Modification records
§

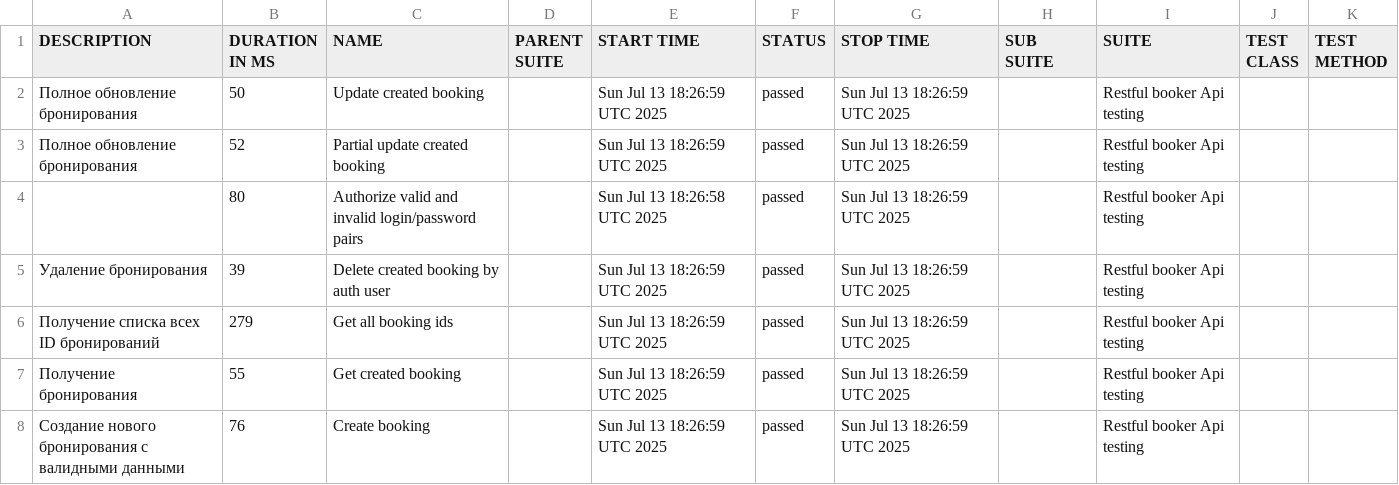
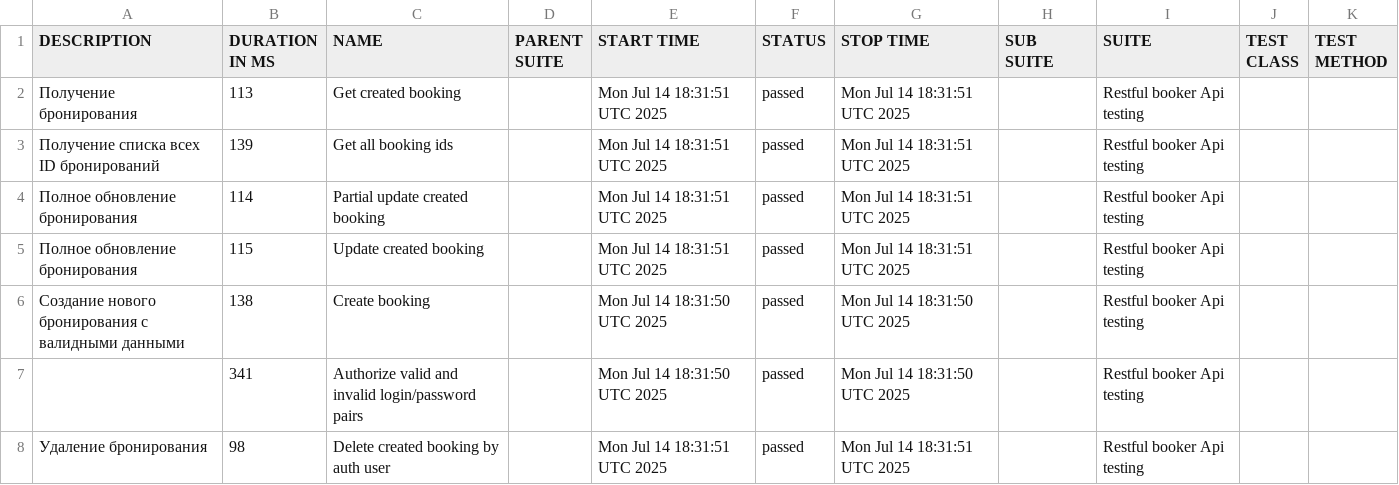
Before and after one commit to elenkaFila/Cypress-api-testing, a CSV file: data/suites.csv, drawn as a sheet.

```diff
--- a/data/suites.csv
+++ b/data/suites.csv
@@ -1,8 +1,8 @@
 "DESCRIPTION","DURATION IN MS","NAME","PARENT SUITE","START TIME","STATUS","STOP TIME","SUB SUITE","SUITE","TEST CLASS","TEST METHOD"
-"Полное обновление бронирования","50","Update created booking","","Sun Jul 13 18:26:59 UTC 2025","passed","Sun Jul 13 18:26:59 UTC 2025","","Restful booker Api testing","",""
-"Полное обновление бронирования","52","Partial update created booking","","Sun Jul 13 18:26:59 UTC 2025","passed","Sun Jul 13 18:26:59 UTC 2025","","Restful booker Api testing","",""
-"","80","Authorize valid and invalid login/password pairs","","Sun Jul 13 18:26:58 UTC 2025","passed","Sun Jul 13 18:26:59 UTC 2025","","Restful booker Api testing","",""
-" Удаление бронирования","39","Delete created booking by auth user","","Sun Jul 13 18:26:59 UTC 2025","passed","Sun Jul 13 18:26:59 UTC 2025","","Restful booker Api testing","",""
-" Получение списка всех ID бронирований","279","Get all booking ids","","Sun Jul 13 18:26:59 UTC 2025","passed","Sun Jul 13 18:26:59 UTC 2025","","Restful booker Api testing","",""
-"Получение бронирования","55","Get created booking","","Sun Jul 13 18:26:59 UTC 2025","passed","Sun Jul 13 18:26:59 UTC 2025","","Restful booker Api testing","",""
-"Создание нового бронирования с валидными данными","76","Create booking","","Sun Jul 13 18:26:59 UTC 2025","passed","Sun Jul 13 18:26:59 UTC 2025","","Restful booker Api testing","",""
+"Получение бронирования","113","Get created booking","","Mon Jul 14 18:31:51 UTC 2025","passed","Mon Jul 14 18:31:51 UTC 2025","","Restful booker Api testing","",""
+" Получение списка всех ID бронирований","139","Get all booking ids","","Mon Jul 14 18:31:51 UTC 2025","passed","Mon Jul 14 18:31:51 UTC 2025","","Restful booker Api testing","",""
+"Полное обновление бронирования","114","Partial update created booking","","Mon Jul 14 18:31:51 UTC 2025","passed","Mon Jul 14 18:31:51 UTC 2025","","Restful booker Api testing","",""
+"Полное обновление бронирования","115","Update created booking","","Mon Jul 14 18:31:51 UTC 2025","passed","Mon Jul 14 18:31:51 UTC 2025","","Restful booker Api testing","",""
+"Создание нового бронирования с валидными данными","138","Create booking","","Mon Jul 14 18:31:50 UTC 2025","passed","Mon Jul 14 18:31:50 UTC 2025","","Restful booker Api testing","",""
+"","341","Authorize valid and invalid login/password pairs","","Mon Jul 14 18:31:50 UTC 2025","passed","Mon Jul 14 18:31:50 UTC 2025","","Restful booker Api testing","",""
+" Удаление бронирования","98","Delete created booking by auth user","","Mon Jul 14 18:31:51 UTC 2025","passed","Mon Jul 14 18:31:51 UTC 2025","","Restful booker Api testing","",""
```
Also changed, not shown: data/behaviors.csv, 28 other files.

§

**EXERCISE PROMPT:** Search the records for the string "data" and return every line in which it occurs.

**RESPONSE TO THIS EXERCISE:**
Before and after one commit to elenkaFila/Cypress-api-testing, a CSV file: data/suites.csv, drawn as a sheet.
--- a/data/suites.csv
+++ b/data/suites.csv
Also changed, not shown: data/behaviors.csv, 28 other files.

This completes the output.